By Gregor Uvila, Guest Columnist
As I watched both the Republican and Democrat National Convention speeches, my attention turned to a recurring theme.
I noticed something about American politics for the first time: rhetoric that relies on the premise that we are, or need to be, the greatest country on earth. Whether it is presidential nominee Mitt Romney or former Secretary of State Condoleezza Rice attacking the Barack Obama administration for America losing its place as "top dog" in the world, or it is Michelle Obama defending her husband’s time in office as Commander in Chief, the rhetoric is all built on the premise that the United States is the greatest country.
Let me be clear, there is absolutely nothing wrong with believing your country is the greatest country in the world.
However, challenge yourself to dig into the vague idea of what it means to be the greatest. Does that mean we have the strongest economy or military? Does that mean we have the most sophisticated level of education? Do we measure in respect for human rights and religious freedoms?

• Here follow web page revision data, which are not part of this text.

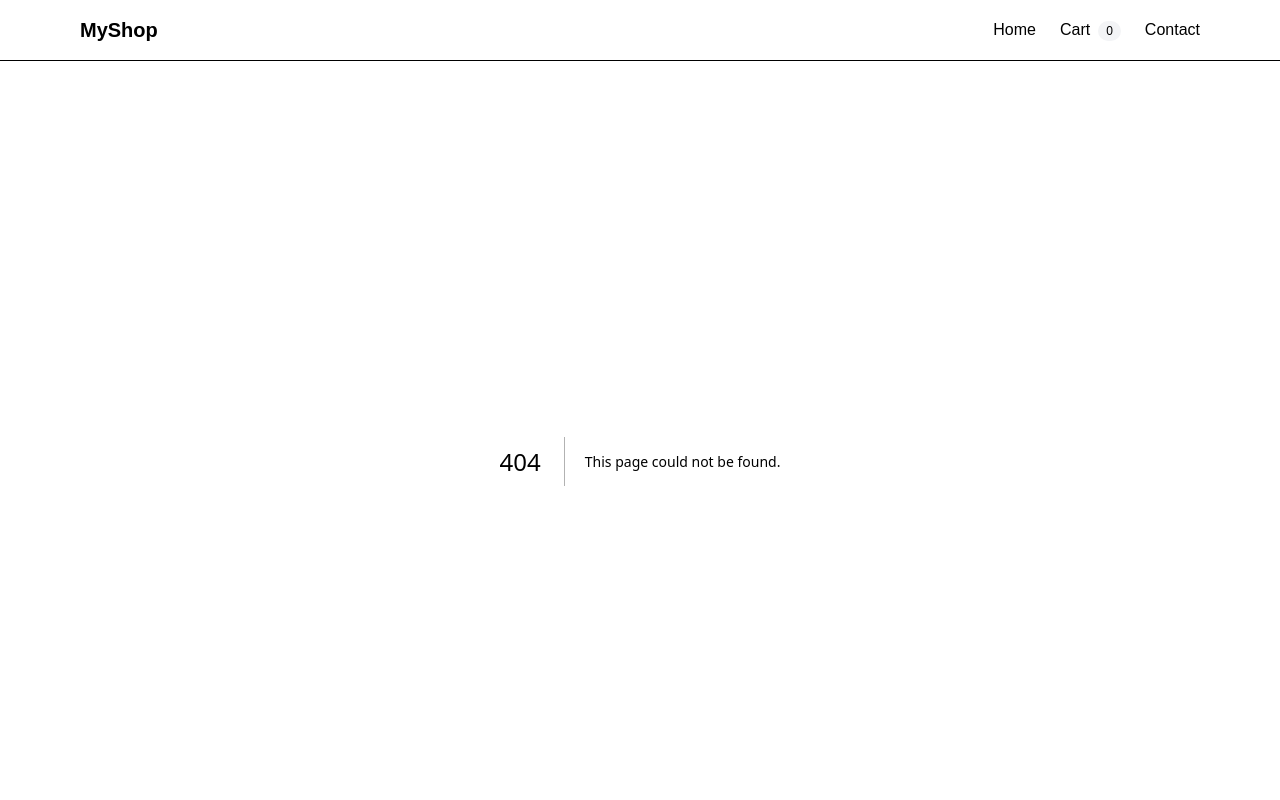
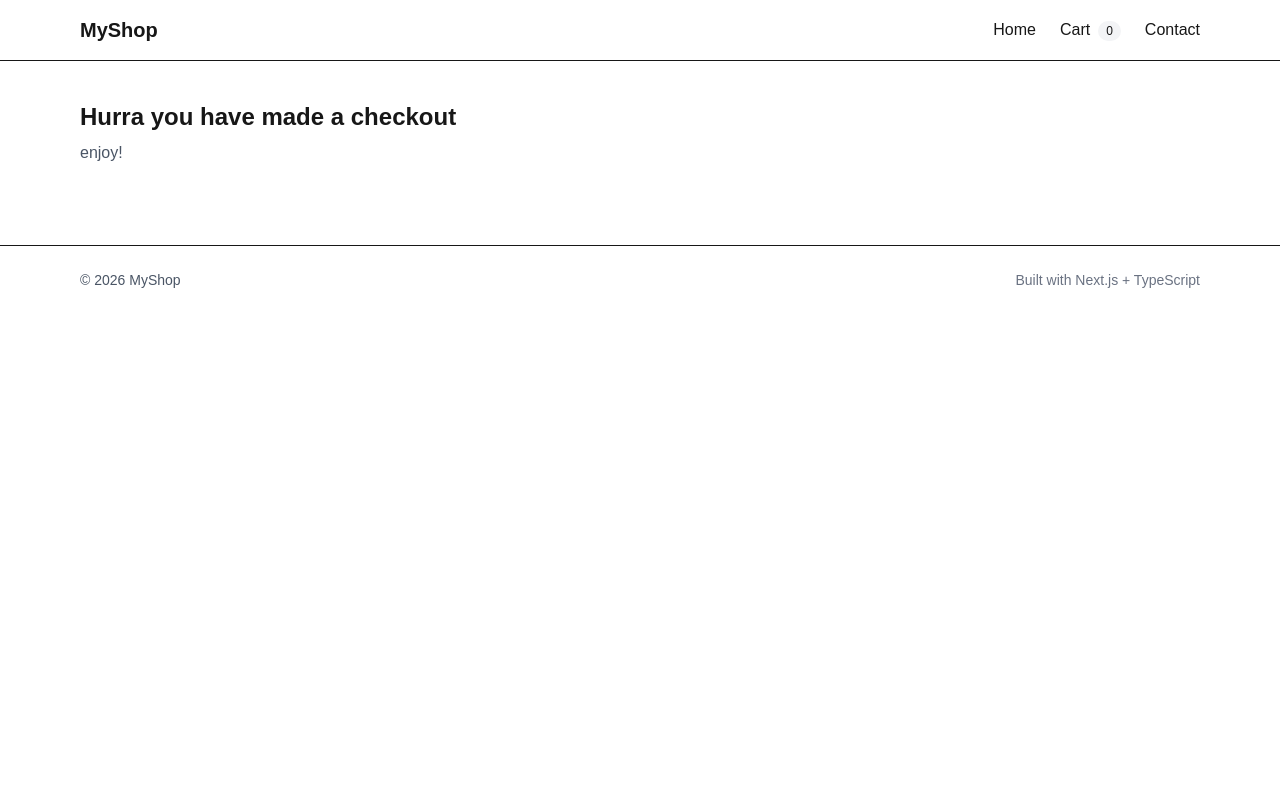
Before and after one commit to NoroffFEU/jsfw-2025-v1-anna-k-js-frameworks-ca, a Next.js app: page /checkout-success in a window 1280 px wide. Before the commit this address had no page. Shown: the top 800 px of the page. Built offline with nearby package versions, Linux system fonts and the light colour scheme.

Commit message:
added route struktur with placeholder pages

```diff
--- /dev/null
+++ b/app/cart/page.tsx
@@ -0,0 +1,8 @@
+export default function CartPage() {
+  return (
+    <main className="max-w-6xl mx-auto px-4 py-10">
+      <h1 className="text-2xl font-bold">Shopping Cart</h1>
+      <p className="mt-2 text-gray-600">Your cart is currently empty.</p>
+    </main>
+  )
+}
--- /dev/null
+++ b/app/checkout-success/page.tsx
@@ -0,0 +1,8 @@
+export default function CheckoutSuccess() {
+  return (
+    <main className="max-w-6xl mx-auto px-4 py-10">
+      <h1 className="text-2xl font-bold">Hurra you have made a checkout</h1>
+      <p className="mt-2 text-gray-600">enjoy!</p>
+    </main>
+  )
+}
--- /dev/null
+++ b/app/product/[id]/page.tsx
@@ -0,0 +1,8 @@
+export default function productDetail() {
+  return (
+    <main className="max-w-6xl mx-auto px-4 py-10">
+      <h1 className="text-2xl font-bold">this proooduct!</h1>
+      <p className="mt-2 text-gray-600">info about produkt!</p>
+    </main>
+  )
+}
```
Also changed, not shown: app/contact/page.tsx (added).
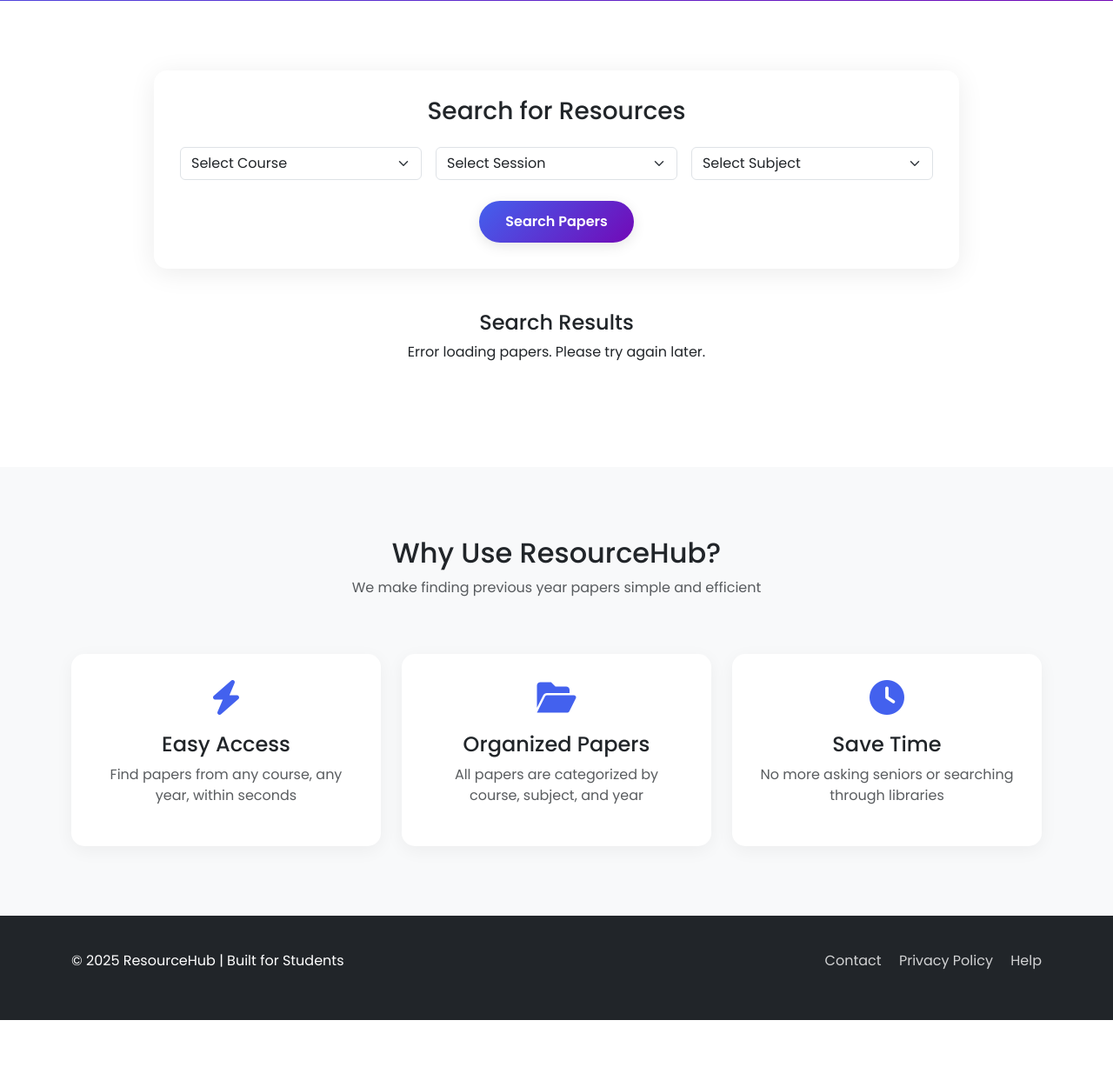
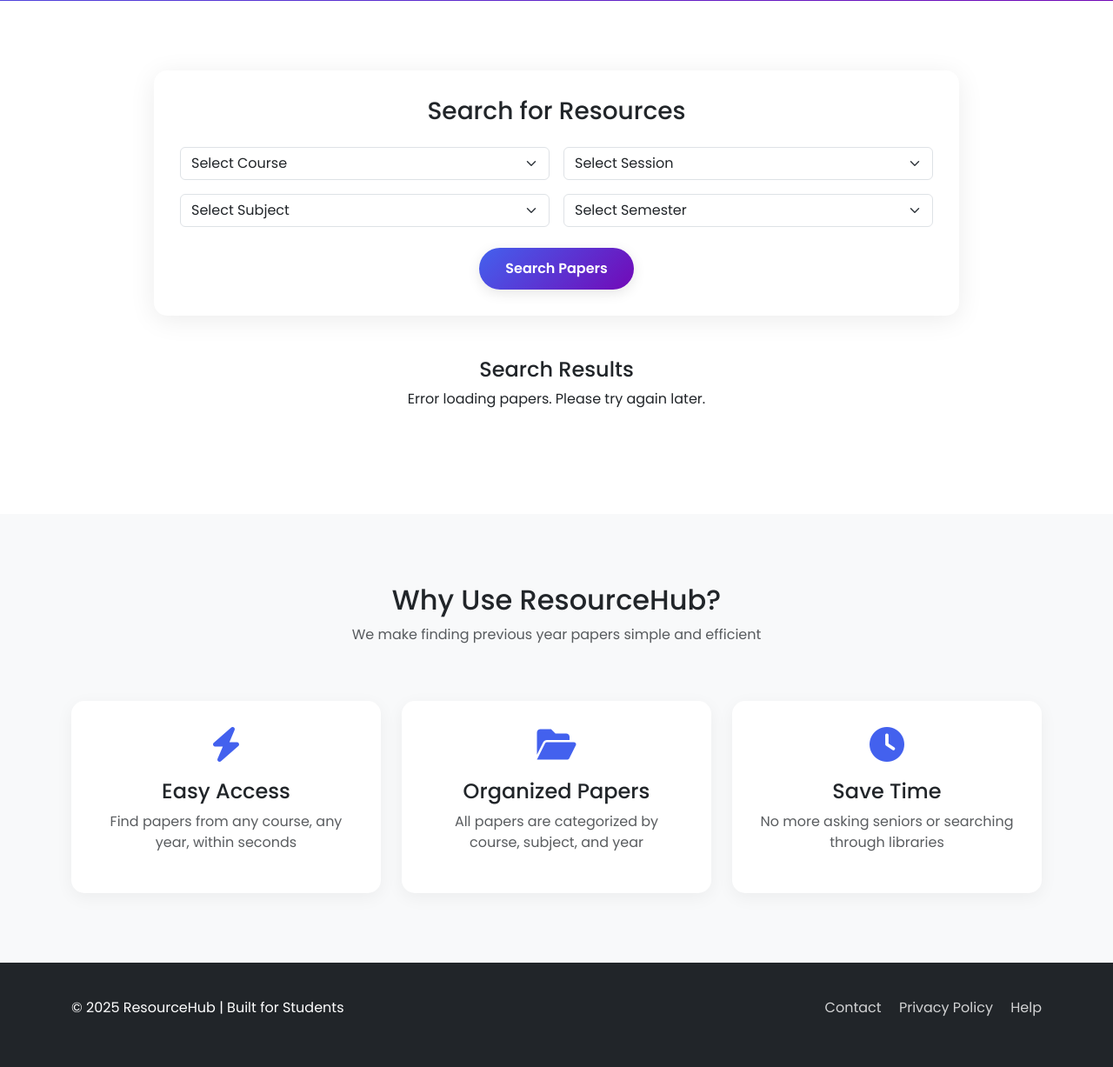
Before and after one commit to ShashwatUpadhyay/ResourceCluster, a Django app: page / in a window 1280 px wide. Shown: the part 651-1878 px from the top of the page at 87% size. Before the commit the page ends 1824 px from the top, so only its background shows below. Run offline with Django 5.2, Linux system fonts and the light colour scheme; data that the repository does not hold is empty.

Commit message:
semester filter added

```diff
--- a/base/choices.py
+++ b/base/choices.py
@@ -18,3 +18,14 @@
     ('presentation', 'Presentation'),
     ('other', 'Other'),
 )
+
+SEMESTER_CHOICE = (
+    ('1', '1'),
+    ('2', '2'),
+    ('3', '3'),
+    ('4', '4'),
+    ('5', '5'),
+    ('6', '6'),
+    ('7', '7'),
+    ('8', '8'),
+)
--- a/base/views.py
+++ b/base/views.py
@@ -3,7 +3,7 @@
 from django.contrib import messages
 from django.contrib.auth.models import User
 from resource.models import Cource,Subject,Session,Tag
-from .choices import RESOURCE_CATEGORY,RESOURCE_TYPE
+from .choices import RESOURCE_CATEGORY,RESOURCE_TYPE,SEMESTER_CHOICE
 # Create your views here.
 def home(request):
     course = Cource.objects.all()
@@ -15,6 +15,7 @@
         'session':session,
         'category':RESOURCE_CATEGORY,
         'type':RESOURCE_TYPE,
+        'semester':SEMESTER_CHOICE,
     }
     return render(request, 'base/index.html',data)
 
@@ -101,6 +102,7 @@
         'tags': tags,
         'category': RESOURCE_CATEGORY,
         'type': RESOURCE_TYPE,
+        'semester':SEMESTER_CHOICE,
     }
 
     if request.method == 'POST':
@@ -114,7 +116,7 @@
         description = request.POST.get('description')
         file = request.FILES.get('file')
         tags = request.POST.getlist('tags[]')
-        print(tags)
+        semester = request.POST.get('semester')
         # Validate file size (10MB limit)
         if file.size > 10 * 1024 * 1024:  # 10MB in bytes
             context['error_message'] = 'File size exceeds the maximum limit of 10MB.'
@@ -146,6 +148,7 @@
                 subject=subject_obj,
                 session=session_obj,
                 category=category,
+                semester=semester,
                 description=description,
                 file=file,
                 created_by=request.user
--- a/resource/models.py
+++ b/resource/models.py
@@ -1,6 +1,6 @@
 from django.db import models
 from base.models import BaseModel
-from base.choices import RESOURCE_CATEGORY,RESOURCE_TYPE
+from base.choices import RESOURCE_CATEGORY,RESOURCE_TYPE,SEMESTER_CHOICE
 
 # Create your models here.
 
@@ -44,6 +44,7 @@
     category = models.CharField(max_length=255, choices=RESOURCE_CATEGORY, default='image')
     type = models.CharField(max_length=255, choices=RESOURCE_TYPE, default='note')
     course = models.ForeignKey('Cource', on_delete=models.CASCADE)
+    semester = models.CharField(max_length=255, choices=SEMESTER_CHOICE, default='1')
     subject = models.ForeignKey('Subject', on_delete=models.CASCADE)
     session = models.ForeignKey('Session', on_delete=models.CASCADE)
 
--- a/resource/views.py
+++ b/resource/views.py
@@ -13,7 +13,8 @@
         course = request.GET.get('course')
         subject = request.GET.get('subject')
         session = request.GET.get('session')
-
+        semester = request.GET.get('semester')
+        print(course, subject, session, semester)
         resources = Resource.objects.all()
         if course:
             resources = resources.filter(course__uid=course)
@@ -21,6 +22,8 @@
             resources = resources.filter(subject__uid=subject)
         if session:
             resources = resources.filter(session__uid=session)
+        if semester:
+            resources = resources.filter(semester=semester)
         serializer = ResourceSerializer(resources, many=True)
         return Response({
             'status': 200,
--- a/static/js/script.js
+++ b/static/js/script.js
@@ -11,6 +11,7 @@
     const courseSelect = document.getElementById('courseSelect');
     const sessionSelect = document.getElementById('sessionSelect');
     const subjectInput = document.getElementById('subjectInput');
+    const semesterInput = document.getElementById('semesterInput');
     const searchBtn = document.getElementById('searchBtn');
     const noResults = document.getElementById('noResults');
     const paperResults = document.getElementById('paperResults');
@@ -60,6 +61,7 @@
                             <ul class="list-unstyled small text-muted mb-3">
                                 <li><strong>📘 Course:</strong> ${paper.course.toUpperCase()}</li>
                                 <li><strong>📖 Subject:</strong> ${paper.subject}</li>
+                                <li><strong>📖 Semester:</strong> ${paper.semester}</li>
                             </ul>
                              <div class="mb-3">
                                     by ${paper.created_by}
@@ -100,9 +102,10 @@
         const course = courseSelect.value;
         const session = sessionSelect.value;
         const subject = subjectInput.value.toLowerCase();
-        console.log('Search criteria:', course, session, subject);
+        const semester = semesterInput.value;
+        console.log('Search criteria:', course, session, subject,semester);
 
-        const url_ = `/api/resources/?course=${course}&session=${session}&subject=${subject}`
+        const url_ = `/api/resources/?course=${course}&session=${session}&semester=${semester}&subject=${subject}`
         fetch(url_, {
             method: 'GET',
             headers: {
--- a/templates/base/index.html
+++ b/templates/base/index.html
@@ -87,7 +87,7 @@
                     <div class="search-card">
                         <h3 class="text-center mb-4">Search for Resources</h3>
                         <div class="row search-inputs g-3 mb-4">
-                            <div class="col-md-4">
+                            <div class="col-md-6">
                                 <select class="form-select" id="courseSelect">
                                     <option value=''>Select Course</option>
                                     {% for c in course %}
@@ -95,7 +95,7 @@
                                     {% endfor %}
                                 </select>
                             </div>
-                            <div class="col-md-4">
+                            <div class="col-md-6">
                                 <select class="form-select" id="sessionSelect">
                                     <option value=''>Select Session</option>
                                     {% for s in session %}
@@ -103,11 +103,19 @@
                                     {% endfor %}
                                 </select>
                             </div>
-                            <div class="col-md-4">
+                            <div class="col-md-6">
                                 <select class="form-select" id="subjectInput">
                                     <option value=''>Select Subject</option>
                                     {% for sub in subject %}
                                     <option value="{{ sub.uid }}">{{ sub.name }}</option>
+                                    {% endfor %}
+                                </select>
+                            </div>
+                            <div class="col-md-6">
+                                <select class="form-select" id="semesterInput">
+                                    <option value=''>Select Semester</option>
+                                    {% for sem in semester %}
+                                        <option class='text-black' value="{{ sem.0 }}">{{ sem.1 }}</option>
                                     {% endfor %}
                                 </select>
                             </div>
```
Also changed, not shown: templates/base/upload.html (+17 -6 lines), resource/migrations/0002_resource_semester.py (added).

It is incredibly important to strive for excellence and pursue the mystical status of the greatest country on earth. Being excellent as a country is not only rewarding, but in some cases it is the right thing to do. We must be excellent in our treatment of all life if we truly want to be good stewards of this world. Without direction from its people, government has no standards and expectations to aim for. It is up to you and me to set those standards, and to set them high. Invest in your government the time to convey what you think it means to be the greatest country on earth.
Be an informed voter. Volunteer for organizations that you believe are making a difference for good. Write letters to your mayors, congressmen, senators, governors, the president and any other top official. Help in your community to make it a healthier and more life-sustaining place. If you really think your country is the greatest, you might want to look around you. Challenge that idea. There is much to be learned and improved upon in every aspect of our own communities.
The greatest country on earth has the humility to move away from such ethnocentric rhetoric about its superiority over other nations. It has compassion for all people and realizes that before we were Americans we were all humans in this world together.
The greatest country on earth is one that is more concerned with providing life to those in need than it is with spreading a political or moral philosophy.
Today, I encourage you to dream a dream of the world’s greatest country. What does it actually look like? Then tomorrow, help build it.